--- INPUT Enclosed Below ---

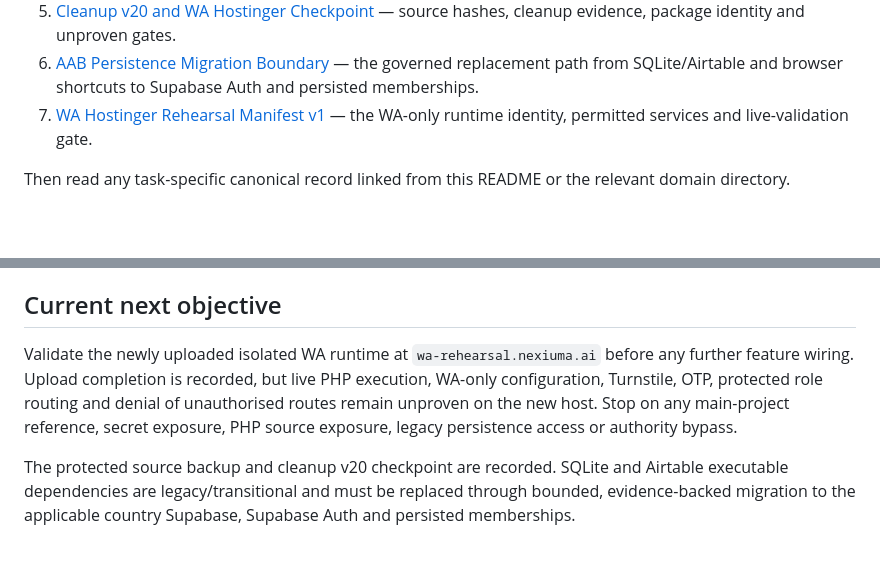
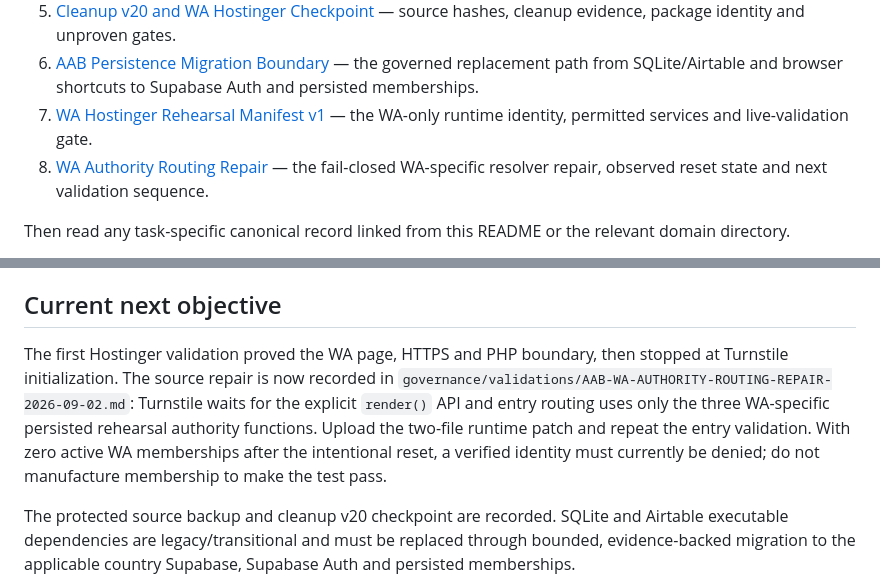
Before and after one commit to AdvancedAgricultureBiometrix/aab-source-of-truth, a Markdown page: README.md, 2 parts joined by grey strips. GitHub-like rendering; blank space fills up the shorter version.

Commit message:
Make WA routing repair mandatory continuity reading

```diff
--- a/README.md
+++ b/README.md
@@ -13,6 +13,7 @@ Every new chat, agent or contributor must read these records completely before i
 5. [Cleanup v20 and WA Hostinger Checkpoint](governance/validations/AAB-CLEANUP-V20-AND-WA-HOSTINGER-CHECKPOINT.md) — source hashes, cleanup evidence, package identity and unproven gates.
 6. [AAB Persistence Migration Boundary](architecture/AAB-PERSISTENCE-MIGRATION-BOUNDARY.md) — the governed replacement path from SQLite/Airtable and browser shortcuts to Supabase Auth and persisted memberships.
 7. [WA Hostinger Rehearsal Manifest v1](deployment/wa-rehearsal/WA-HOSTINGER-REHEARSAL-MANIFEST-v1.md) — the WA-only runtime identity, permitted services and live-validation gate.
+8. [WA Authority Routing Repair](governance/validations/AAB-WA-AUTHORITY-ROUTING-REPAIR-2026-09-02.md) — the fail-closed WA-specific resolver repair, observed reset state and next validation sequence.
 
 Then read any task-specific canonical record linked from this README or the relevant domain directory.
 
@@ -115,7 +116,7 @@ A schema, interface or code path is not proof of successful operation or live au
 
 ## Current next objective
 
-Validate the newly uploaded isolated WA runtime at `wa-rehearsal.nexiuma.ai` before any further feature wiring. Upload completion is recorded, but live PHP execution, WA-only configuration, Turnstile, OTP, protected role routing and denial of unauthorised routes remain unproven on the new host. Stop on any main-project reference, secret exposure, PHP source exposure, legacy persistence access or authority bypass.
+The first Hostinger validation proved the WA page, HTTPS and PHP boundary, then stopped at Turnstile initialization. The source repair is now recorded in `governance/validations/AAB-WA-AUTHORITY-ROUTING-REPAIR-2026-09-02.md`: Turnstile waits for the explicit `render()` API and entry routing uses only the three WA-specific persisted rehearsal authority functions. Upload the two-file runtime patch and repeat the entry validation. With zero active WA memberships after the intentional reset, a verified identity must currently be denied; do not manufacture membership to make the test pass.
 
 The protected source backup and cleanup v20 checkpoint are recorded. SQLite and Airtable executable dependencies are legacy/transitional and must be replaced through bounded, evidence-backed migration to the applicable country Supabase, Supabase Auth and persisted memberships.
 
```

--- End of Enclosed INPUT ---

### INSTRUCTIONS FOR THE TASK
Give the records again exactly, pictures left out.

### WRITTEN RESPONSE
Before and after one commit to AdvancedAgricultureBiometrix/aab-source-of-truth, a Markdown page: README.md, 2 parts joined by grey strips. GitHub-like rendering; blank space fills up the shorter version.

Commit message:
Make WA routing repair mandatory continuity reading

```diff
--- a/README.md
+++ b/README.md
@@ -13,6 +13,7 @@ Every new chat, agent or contributor must read these records completely before i
 5. [Cleanup v20 and WA Hostinger Checkpoint](governance/validations/AAB-CLEANUP-V20-AND-WA-HOSTINGER-CHECKPOINT.md) — source hashes, cleanup evidence, package identity and unproven gates.
 6. [AAB Persistence Migration Boundary](architecture/AAB-PERSISTENCE-MIGRATION-BOUNDARY.md) — the governed replacement path from SQLite/Airtable and browser shortcuts to Supabase Auth and persisted memberships.
 7. [WA Hostinger Rehearsal Manifest v1](deployment/wa-rehearsal/WA-HOSTINGER-REHEARSAL-MANIFEST-v1.md) — the WA-only runtime identity, permitted services and live-validation gate.
+8. [WA Authority Routing Repair](governance/validations/AAB-WA-AUTHORITY-ROUTING-REPAIR-2026-09-02.md) — the fail-closed WA-specific resolver repair, observed reset state and next validation sequence.
 
 Then read any task-specific canonical record linked from this README or the relevant domain directory.
 
@@ -115,7 +116,7 @@ A schema, interface or code path is not proof of successful operation or live au
 
 ## Current next objective
 
-Validate the newly uploaded isolated WA runtime at `wa-rehearsal.nexiuma.ai` before any further feature wiring. Upload completion is recorded, but live PHP execution, WA-only configuration, Turnstile, OTP, protected role routing and denial of unauthorised routes remain unproven on the new host. Stop on any main-project reference, secret exposure, PHP source exposure, legacy persistence access or authority bypass.
+The first Hostinger validation proved the WA page, HTTPS and PHP boundary, then stopped at Turnstile initialization. The source repair is now recorded in `governance/validations/AAB-WA-AUTHORITY-ROUTING-REPAIR-2026-09-02.md`: Turnstile waits for the explicit `render()` API and entry routing uses only the three WA-specific persisted rehearsal authority functions. Upload the two-file runtime patch and repeat the entry validation. With zero active WA memberships after the intentional reset, a verified identity must currently be denied; do not manufacture membership to make the test pass.
 
 The protected source backup and cleanup v20 checkpoint are recorded. SQLite and Airtable executable dependencies are legacy/transitional and must be replaced through bounded, evidence-backed migration to the applicable country Supabase, Supabase Auth and persisted memberships.
 
```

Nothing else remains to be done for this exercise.